To an Earth nation, sovereignty (over territory and all that happens therein) is a Westphalian fundamental. To the Empire, and those others that follow its pattern, sovereignty is a bundle of a few specialized property rights which it acquires, often purchasing, over the territory in which its subscribers are domiciled for the sake of ease of administration. It’s a distinctly secondary matter, enough so that there’s a serious if minority Senate branch (the Disillusionist Tendency) that firmly believes getting into the whole sovereign-rights-management business back when the PPLs transitioned into the Old Empires was a terrible misstep that should be corrected forthwith – and doing so would leave the Empire still there.

A secondary complication is that what makes one an Imperial citizen-shareholder is signing the Imperial Charter and purchasing a citizen-share. That’s it. Something that is both (a) entirely disconnected from where you might happen to be domiciled (permanent non-resident citizenships are a thing, even), and which (b) is an individual contract, not a collective contract.

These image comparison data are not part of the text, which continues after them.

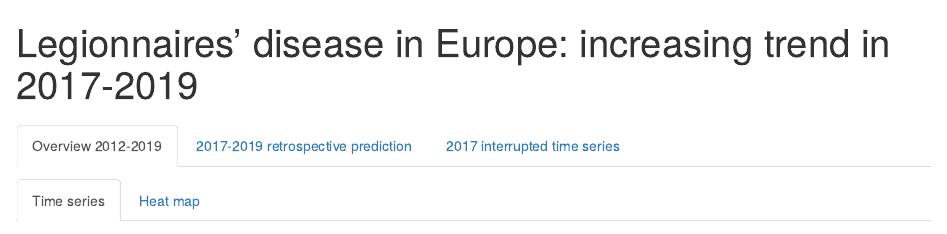
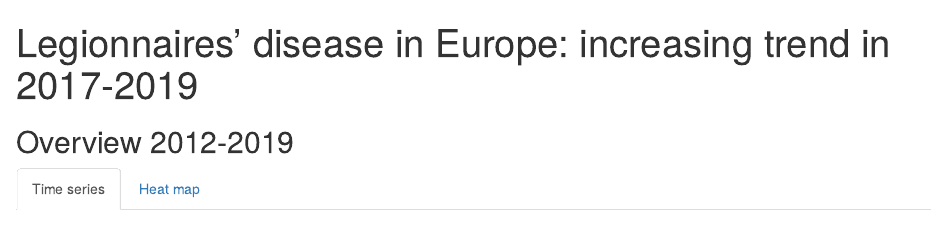
Before and after one commit to jonsam19/legi_analysis, an R Markdown document (Scripts/legi_analysis.Rmd): the page in a window 1100 px wide, from its top. Rendered offline with R 4.5, knitr and Pandoc, with nearby package versions; drawn as R Markdown's standard HTML page in place of the format the file asks for; some code elsewhere in the file could not run offline.

````diff
--- a/Scripts/legi_analysis.Rmd
+++ b/Scripts/legi_analysis.Rmd
@@ -1,15 +1,13 @@
 ---
 title: "Legionnaires’ disease in Europe: increasing trend in 2017-2019"
 output:
-  html_document:
-  html_notebook:
+  rmdformats::readthedown:
 editor_options:
   chunk_output_type: console
 ---
 
 ```{r setup, include=FALSE}
-knitr::opts_chunk$set(fig.width = 10, fig.height = 5,
-  echo=FALSE, warning=FALSE, message=FALSE)
+knitr::opts_chunk$set(echo=FALSE, warning=FALSE, message=FALSE)
 
 ##################### Settings ##################
 rm(list=ls())
@@ -138,8 +136,6 @@
                                          unique(legi_tsibble$Gender)!="UNK"]
 ```
 
-
-# {.tabset}
 
 ## Overview 2012-2019 {.tabset}
 ### Time series
````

The combination of these things makes secession a hideously complicated problem. For one thing, it’s easy enough for a nation here to decide to secede, what with collective decision-making and territorial sovereignty, but citizenship there is a matter of individual contract with the Empire, which any would-be secessionist nation, even a former constituent nation entire, has no power to break. And I would deem it very unlikely that the Empire is going to kick out citizen-shareholders who want to remain such, even if it could find a way to weasel that through as “due process of law”, which is itself very doubtful.

So the secessionists are going to end up with a whole bunch of permanent residents with Imperial citizenship scattered through their territory, and all the galaxy knows how the Empire tends to react when someone abuses, expropriates, or otherwise mistreats their citizen-shareholders. (That is, after all, one of the things that makes it a premium citizenship brand.)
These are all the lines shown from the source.